On the left turret, simply winding the dial forward gives a smooth 1x-5x digital zoom, while one quick click accesses brightness adjustment, and a second does the same for contrast. Double-clicking manually calibrates the big/fine 640x512/12μm sensor, but this is rarely needed, since calibration is actually continuous, without any Pulsar-style screen-freeze. A long push enters the easily-navigated but featurerich main menu.
Zeroing offers 'manual' and 'auto' modes. I didn’t have time to try 'auto' (another AI application), but 'manual' mode and its 'freeze' function worked perfectly. Adjustment range is ample and 'clicks' are very fine, giving an exceptionally-precise zero, despite a somewhat 'mushy' feel to the dial itself.
Now for that radical objective lens. Behind it is a 2-position ring that triples the focal length from 20mm to 60mm, delivering extra magnification without image degradation, albeit with a reduced FoV. Further testing will check if switching affects POI, but for now, I love it!

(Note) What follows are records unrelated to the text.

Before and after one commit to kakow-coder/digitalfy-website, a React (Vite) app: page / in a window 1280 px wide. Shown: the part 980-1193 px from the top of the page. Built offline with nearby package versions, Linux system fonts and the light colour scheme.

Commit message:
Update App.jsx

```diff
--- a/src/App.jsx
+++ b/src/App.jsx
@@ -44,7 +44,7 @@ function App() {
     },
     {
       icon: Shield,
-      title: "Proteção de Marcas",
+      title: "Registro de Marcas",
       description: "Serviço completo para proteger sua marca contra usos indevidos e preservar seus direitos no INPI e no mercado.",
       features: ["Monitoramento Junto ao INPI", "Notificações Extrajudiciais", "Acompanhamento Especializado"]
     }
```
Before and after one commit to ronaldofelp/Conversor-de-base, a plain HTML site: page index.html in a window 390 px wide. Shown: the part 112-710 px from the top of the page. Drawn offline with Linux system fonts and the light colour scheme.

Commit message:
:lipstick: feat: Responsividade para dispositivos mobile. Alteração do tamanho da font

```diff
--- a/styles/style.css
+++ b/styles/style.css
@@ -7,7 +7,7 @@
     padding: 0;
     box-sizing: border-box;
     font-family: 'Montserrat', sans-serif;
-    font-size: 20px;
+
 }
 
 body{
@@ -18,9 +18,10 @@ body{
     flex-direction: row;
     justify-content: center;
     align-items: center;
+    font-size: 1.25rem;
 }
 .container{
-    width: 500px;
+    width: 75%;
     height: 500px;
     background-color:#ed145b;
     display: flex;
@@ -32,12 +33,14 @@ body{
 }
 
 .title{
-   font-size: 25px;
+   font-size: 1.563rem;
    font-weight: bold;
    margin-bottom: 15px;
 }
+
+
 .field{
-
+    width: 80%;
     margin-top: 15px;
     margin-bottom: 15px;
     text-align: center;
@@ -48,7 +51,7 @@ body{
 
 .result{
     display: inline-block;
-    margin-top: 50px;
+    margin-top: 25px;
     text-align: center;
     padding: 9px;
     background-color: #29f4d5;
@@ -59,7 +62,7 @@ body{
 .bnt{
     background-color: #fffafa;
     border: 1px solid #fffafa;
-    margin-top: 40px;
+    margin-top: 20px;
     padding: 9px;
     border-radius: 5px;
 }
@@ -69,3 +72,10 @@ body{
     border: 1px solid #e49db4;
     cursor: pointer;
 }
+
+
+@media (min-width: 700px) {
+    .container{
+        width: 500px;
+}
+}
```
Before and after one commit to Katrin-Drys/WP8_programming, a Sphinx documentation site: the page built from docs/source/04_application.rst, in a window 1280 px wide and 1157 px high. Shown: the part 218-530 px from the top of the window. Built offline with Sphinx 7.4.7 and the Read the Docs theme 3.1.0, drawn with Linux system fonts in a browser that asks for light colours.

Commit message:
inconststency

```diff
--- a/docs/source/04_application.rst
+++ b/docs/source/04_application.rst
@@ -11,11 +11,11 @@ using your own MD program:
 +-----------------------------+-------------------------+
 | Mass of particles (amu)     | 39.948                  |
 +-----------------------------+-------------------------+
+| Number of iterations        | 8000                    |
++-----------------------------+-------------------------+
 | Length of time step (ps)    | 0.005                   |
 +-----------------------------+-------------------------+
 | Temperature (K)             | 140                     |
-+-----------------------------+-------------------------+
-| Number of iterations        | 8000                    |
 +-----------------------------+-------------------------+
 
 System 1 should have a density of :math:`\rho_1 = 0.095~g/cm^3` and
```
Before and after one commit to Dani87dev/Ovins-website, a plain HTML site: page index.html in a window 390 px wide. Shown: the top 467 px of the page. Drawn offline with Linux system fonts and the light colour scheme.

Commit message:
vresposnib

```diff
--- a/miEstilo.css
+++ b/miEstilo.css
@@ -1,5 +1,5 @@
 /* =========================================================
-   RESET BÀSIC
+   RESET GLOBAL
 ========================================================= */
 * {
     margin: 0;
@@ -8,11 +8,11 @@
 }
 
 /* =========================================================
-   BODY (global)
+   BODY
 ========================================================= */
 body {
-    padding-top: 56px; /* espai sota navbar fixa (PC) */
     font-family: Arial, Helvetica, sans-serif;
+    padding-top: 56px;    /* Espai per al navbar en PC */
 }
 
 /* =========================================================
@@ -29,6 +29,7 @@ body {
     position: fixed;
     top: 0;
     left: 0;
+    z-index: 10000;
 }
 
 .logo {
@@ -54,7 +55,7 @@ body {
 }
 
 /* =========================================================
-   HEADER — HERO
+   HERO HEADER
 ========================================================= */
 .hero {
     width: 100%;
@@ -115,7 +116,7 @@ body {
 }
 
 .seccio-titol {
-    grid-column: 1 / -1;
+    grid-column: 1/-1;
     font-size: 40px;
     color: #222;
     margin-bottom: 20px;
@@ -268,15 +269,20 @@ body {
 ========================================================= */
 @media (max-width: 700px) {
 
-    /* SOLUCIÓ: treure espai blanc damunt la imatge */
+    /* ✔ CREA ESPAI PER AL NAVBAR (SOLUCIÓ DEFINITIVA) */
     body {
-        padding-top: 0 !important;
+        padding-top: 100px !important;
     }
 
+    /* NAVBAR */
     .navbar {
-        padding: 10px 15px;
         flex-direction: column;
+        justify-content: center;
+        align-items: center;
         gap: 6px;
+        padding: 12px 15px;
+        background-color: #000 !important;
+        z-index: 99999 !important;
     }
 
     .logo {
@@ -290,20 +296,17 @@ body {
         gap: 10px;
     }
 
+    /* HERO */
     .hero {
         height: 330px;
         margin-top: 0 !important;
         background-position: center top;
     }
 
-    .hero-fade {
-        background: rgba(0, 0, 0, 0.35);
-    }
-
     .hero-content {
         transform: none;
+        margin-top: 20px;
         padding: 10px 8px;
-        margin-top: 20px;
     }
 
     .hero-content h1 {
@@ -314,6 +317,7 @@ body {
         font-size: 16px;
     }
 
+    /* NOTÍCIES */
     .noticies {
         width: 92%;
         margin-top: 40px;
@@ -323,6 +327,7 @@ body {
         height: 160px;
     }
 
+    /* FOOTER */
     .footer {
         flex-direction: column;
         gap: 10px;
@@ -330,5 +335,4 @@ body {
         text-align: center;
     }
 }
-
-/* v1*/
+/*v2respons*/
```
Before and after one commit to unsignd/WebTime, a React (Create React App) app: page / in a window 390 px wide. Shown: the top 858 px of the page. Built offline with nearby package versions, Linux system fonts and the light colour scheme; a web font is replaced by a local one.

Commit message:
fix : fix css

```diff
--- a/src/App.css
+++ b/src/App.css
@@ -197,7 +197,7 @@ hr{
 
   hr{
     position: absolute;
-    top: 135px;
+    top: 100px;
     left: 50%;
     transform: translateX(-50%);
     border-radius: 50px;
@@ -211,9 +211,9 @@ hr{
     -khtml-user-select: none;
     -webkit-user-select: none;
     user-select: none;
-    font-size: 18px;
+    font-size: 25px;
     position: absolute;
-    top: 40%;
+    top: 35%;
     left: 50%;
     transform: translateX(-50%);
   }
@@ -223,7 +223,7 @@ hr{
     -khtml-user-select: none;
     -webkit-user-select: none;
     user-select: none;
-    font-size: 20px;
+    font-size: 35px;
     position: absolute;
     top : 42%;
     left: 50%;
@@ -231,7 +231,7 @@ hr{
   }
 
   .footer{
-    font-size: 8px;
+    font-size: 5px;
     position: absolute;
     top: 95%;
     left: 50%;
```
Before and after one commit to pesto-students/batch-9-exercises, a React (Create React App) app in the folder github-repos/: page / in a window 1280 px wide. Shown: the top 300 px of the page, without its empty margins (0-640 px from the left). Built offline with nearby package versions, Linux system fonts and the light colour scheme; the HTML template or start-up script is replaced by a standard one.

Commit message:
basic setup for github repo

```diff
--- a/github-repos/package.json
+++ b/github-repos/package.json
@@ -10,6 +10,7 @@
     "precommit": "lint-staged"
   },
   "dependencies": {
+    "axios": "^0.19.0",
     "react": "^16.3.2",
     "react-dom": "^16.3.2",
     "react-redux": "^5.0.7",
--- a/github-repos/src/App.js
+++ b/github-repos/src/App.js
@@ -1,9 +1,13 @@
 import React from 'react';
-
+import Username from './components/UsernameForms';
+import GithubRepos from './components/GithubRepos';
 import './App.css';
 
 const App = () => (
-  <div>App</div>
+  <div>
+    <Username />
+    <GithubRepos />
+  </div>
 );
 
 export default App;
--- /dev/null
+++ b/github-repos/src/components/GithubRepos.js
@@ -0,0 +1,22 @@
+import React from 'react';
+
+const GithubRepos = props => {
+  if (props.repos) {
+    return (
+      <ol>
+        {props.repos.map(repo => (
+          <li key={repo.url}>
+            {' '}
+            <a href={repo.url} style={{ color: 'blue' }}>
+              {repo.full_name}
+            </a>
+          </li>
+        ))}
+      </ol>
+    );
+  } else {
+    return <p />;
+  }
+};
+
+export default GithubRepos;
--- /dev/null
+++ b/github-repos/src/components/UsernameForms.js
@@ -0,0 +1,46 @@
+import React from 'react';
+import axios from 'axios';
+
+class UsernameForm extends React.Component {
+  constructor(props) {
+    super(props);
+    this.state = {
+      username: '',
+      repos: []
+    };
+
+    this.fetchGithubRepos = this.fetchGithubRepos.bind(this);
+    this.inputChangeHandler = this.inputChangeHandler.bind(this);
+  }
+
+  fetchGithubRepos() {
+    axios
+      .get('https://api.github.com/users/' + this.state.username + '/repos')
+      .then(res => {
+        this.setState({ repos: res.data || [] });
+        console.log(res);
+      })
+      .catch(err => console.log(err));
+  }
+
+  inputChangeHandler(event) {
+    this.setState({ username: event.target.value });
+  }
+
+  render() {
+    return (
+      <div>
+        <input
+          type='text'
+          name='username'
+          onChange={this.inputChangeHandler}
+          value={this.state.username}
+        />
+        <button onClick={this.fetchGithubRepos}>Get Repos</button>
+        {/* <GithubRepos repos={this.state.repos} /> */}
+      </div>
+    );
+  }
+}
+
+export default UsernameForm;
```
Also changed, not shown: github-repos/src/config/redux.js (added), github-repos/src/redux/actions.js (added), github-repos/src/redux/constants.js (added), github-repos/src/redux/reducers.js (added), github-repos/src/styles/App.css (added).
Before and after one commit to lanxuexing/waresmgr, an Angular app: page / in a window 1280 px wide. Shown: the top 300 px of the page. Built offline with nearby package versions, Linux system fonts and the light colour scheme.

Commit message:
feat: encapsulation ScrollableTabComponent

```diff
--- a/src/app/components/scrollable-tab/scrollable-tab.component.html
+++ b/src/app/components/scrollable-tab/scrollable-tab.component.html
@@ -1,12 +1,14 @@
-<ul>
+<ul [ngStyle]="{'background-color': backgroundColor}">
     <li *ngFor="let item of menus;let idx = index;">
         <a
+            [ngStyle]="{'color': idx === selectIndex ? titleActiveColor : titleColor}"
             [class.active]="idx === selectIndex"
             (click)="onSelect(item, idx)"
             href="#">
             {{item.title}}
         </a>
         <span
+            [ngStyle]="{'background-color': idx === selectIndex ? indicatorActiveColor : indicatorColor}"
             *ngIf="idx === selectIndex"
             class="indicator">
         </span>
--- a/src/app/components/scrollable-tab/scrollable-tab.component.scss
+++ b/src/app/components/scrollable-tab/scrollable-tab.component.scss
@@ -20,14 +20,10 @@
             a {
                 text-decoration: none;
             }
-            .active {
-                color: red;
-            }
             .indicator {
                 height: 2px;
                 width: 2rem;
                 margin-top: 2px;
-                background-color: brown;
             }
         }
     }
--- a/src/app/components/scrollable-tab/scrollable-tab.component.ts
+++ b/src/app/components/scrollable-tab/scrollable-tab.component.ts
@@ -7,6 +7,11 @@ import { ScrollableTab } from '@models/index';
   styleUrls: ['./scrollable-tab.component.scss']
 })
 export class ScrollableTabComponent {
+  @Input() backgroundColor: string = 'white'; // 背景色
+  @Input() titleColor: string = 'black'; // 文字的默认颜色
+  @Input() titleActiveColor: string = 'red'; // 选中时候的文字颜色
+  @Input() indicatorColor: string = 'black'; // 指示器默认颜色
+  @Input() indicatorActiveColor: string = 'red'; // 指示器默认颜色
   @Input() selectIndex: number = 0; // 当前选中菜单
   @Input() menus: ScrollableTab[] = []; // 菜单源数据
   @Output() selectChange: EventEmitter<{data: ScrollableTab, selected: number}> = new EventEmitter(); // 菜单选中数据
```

While perhaps not as 'realistic' as Pulsar’s, the Ares’ overall image is arguably more informative, with animals being impressively distinct and well-defined. Indicating some cows over 2K away, my buddy said: 'If I had a fifty-cal, I reckon I could shoot them with this!' I’m itching to see how far I can reach out to a fox target, but for now, the Ares 660 promises to be the best thermal riflescope for long range, by far. Price: £3,600.